'We started looking at other ways to solve the problem and discovered that carrier pigeons could do the job a lot more quickly.'

If the first pigeon flight is a success bosses will employ Winston and some of his friends to make a weekly trip between the firm's two offices.

. . .

Broadband internet in South Africa is not as widespread as in the UK.

Although recent advances in technology have seen it rolled out in most major cities, it remains costly to use and the service can be blighted by adverse weather conditions and power cuts.

There's more at the link.

Having experienced at first hand, over many years, the slowness and inefficiency of the State-controlled telecommunications infrastructure in South Africa, I can only sympathize with this company. If I were in their shoes, I might do the same thing out of sheer desperation!



Ladi said...

RFC 1149 addresses this method:

PeterT said...

As we used to say at my first high tech job after retiring from the Navy, Never underestimate the bandwidth of an Oldsmobile Vista Cruiser loaded with mag tapes.


BCFD36 said...

Not too many years ago, Lockheed used to do the exact same thing, transferring microfilm from Bonnydoon in the Santa Cruz Mts. of California to Sunnyvale. And this is the HEART of Silicon Valley.

That's not done any more. We don't have the broadband problems.

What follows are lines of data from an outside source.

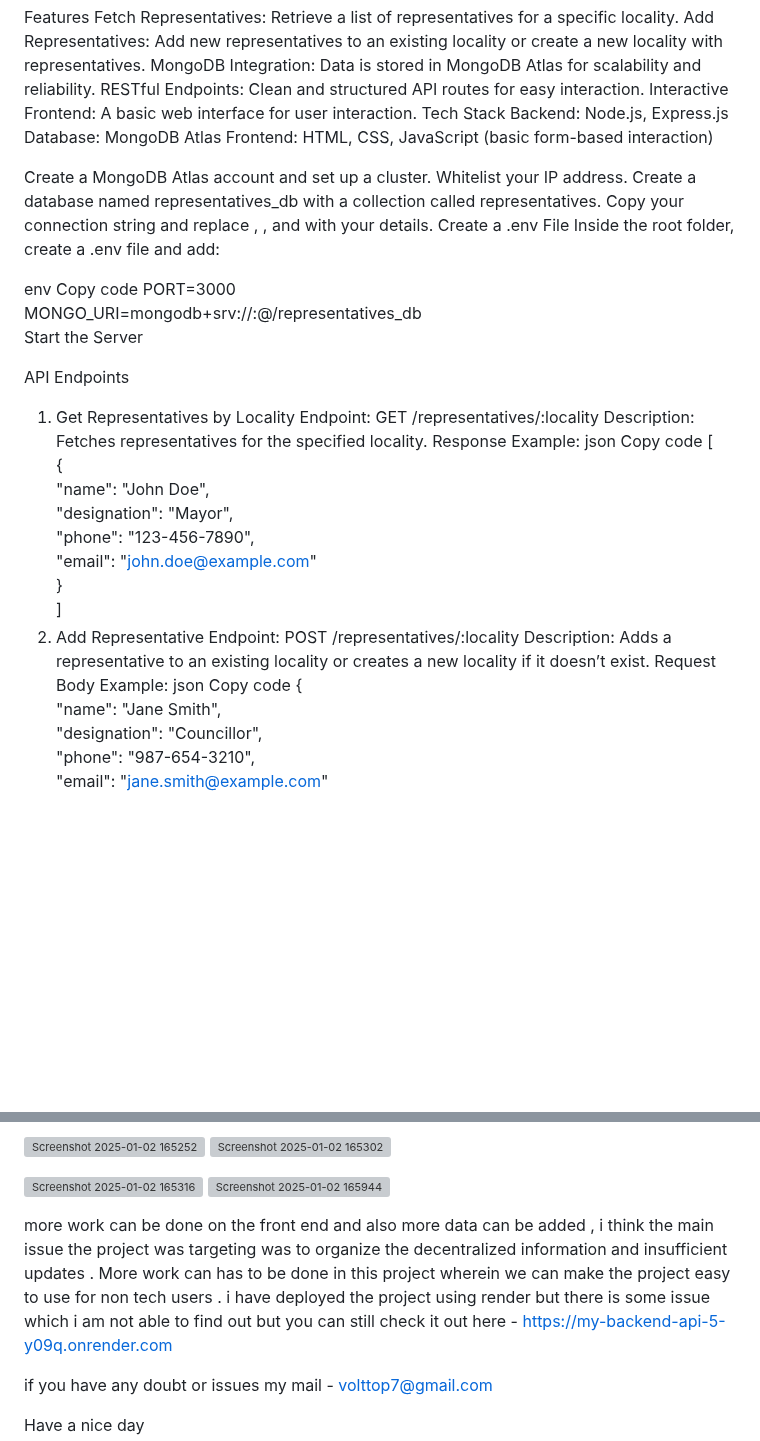
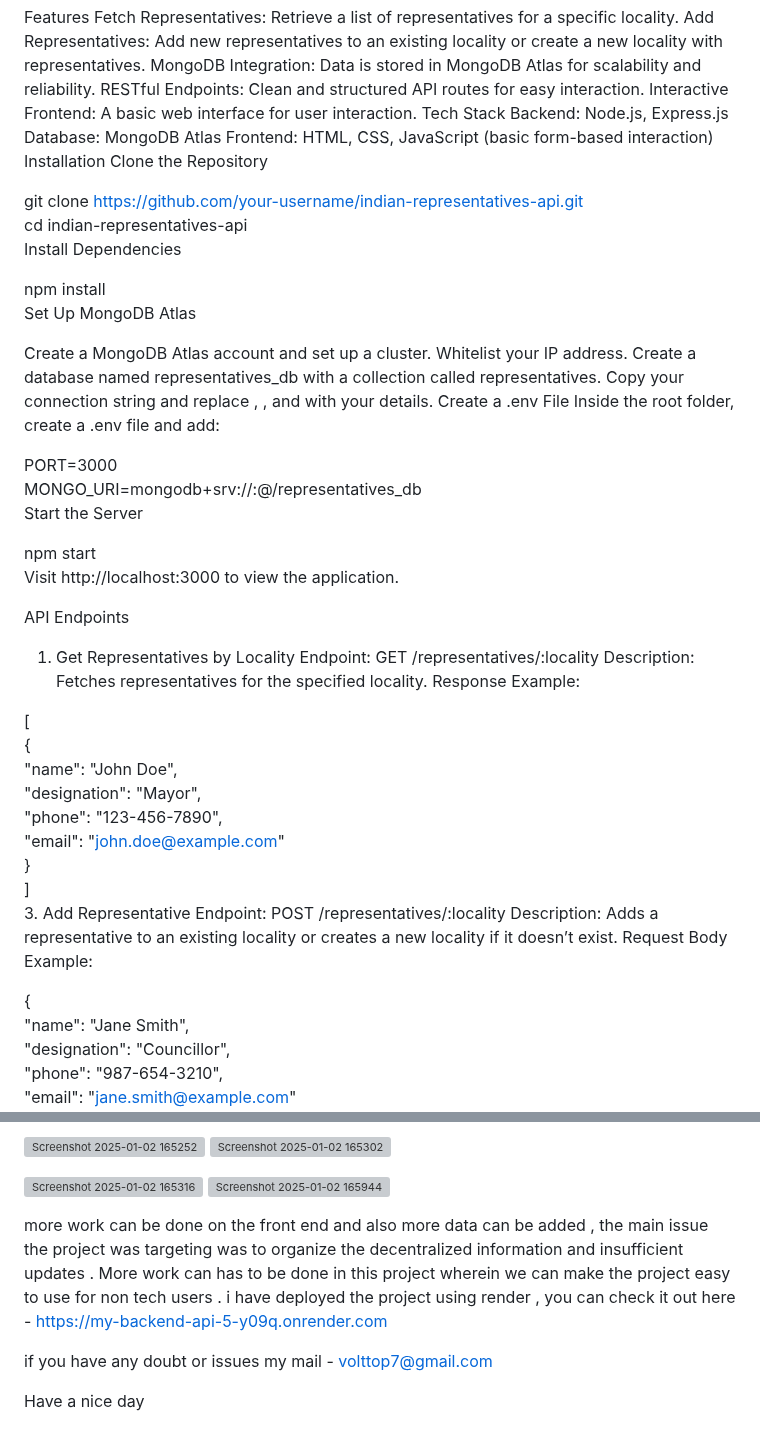
Before and after one commit to starboy0702/my-backend-api, a Markdown page: README.md, 2 parts joined by grey strips. GitHub-like rendering; blank space fills up the shorter version; grey boxes are pictures that could not be loaded.

```diff
--- a/README.md
+++ b/README.md
@@ -11,7 +11,17 @@ Tech Stack
 Backend: Node.js, Express.js
 Database: MongoDB Atlas
 Frontend: HTML, CSS, JavaScript (basic form-based interaction)
+Installation
+Clone the Repository
 
+
+git clone https://github.com/your-username/indian-representatives-api.git
+cd indian-representatives-api
+Install Dependencies
+
+
+npm install
+Set Up MongoDB Atlas
 
 Create a MongoDB Atlas account and set up a cluster.
 Whitelist your IP address.
@@ -20,20 +30,19 @@ Copy your connection string and replace <username>, <password>, and <cluster-url
 Create a .env File
 Inside the root folder, create a .env file and add:
 
-env
-Copy code
 PORT=3000
 MONGO_URI=mongodb+srv://<username>:<password>@<cluster-url>/representatives_db
 Start the Server
 
+npm start
+Visit http://localhost:3000 to view the application.
 
 API Endpoints
 1. Get Representatives by Locality
 Endpoint: GET /representatives/:locality
 Description: Fetches representatives for the specified locality.
 Response Example:
-json
-Copy code
+
 [
   {
     "name": "John Doe",
@@ -42,12 +51,11 @@ Copy code
     "email": "john.doe@example.com"
   }
 ]
-2. Add Representative
+3. Add Representative
 Endpoint: POST /representatives/:locality
 Description: Adds a representative to an existing locality or creates a new locality if it doesn’t exist.
 Request Body Example:
-json
-Copy code
+
 {
   "name": "Jane Smith",
   "designation": "Councillor",
@@ -78,8 +86,8 @@ Feel free to contribute or report issues! 😊
 ![Screenshot 2025-01-02 165316](https://github.com/user-attachments/assets/66307e2c-0b88-4e73-88a1-4e4ec9f32602)
 ![Screenshot 2025-01-02 165944](https://github.com/user-attachments/assets/ed3c513d-99ea-424b-8d11-95137f088863)
 
-more work can be done on the front end and also more data can be added , i think the main issue the project was targeting was to organize the decentralized information and insufficient updates . More work can has to
-be done in this project wherein we can make the project easy to use for non tech users . i have deployed the project using render but there is some issue which i am not able to find out but you can still check it out
+more work can be done on the front end and also more data can be added ,  the main issue the project was targeting was to organize the decentralized information and insufficient updates . More work can has to
+be done in this project wherein we can make the project easy to use for non tech users . i have deployed the project using render , you can check it out
 here -
 https://my-backend-api-5-y09q.onrender.com
 
```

Dave S said...

Not too many years back I visited a whitewater river in Colorado. The outfitters had photogs stationed near the major waterfalls. By the time the clients were off the river and shuttled back later that day, they could see / purchase photos of themselves going over the falls (still safely in the raft, hopefully). The film had been sent back by carrier pigeon while they were completing their trip. Given the narrow canyon where the photogs were stationed, I suspect they're doing the same thing with memory cards these days.

Anonymous said...

If it works... it works.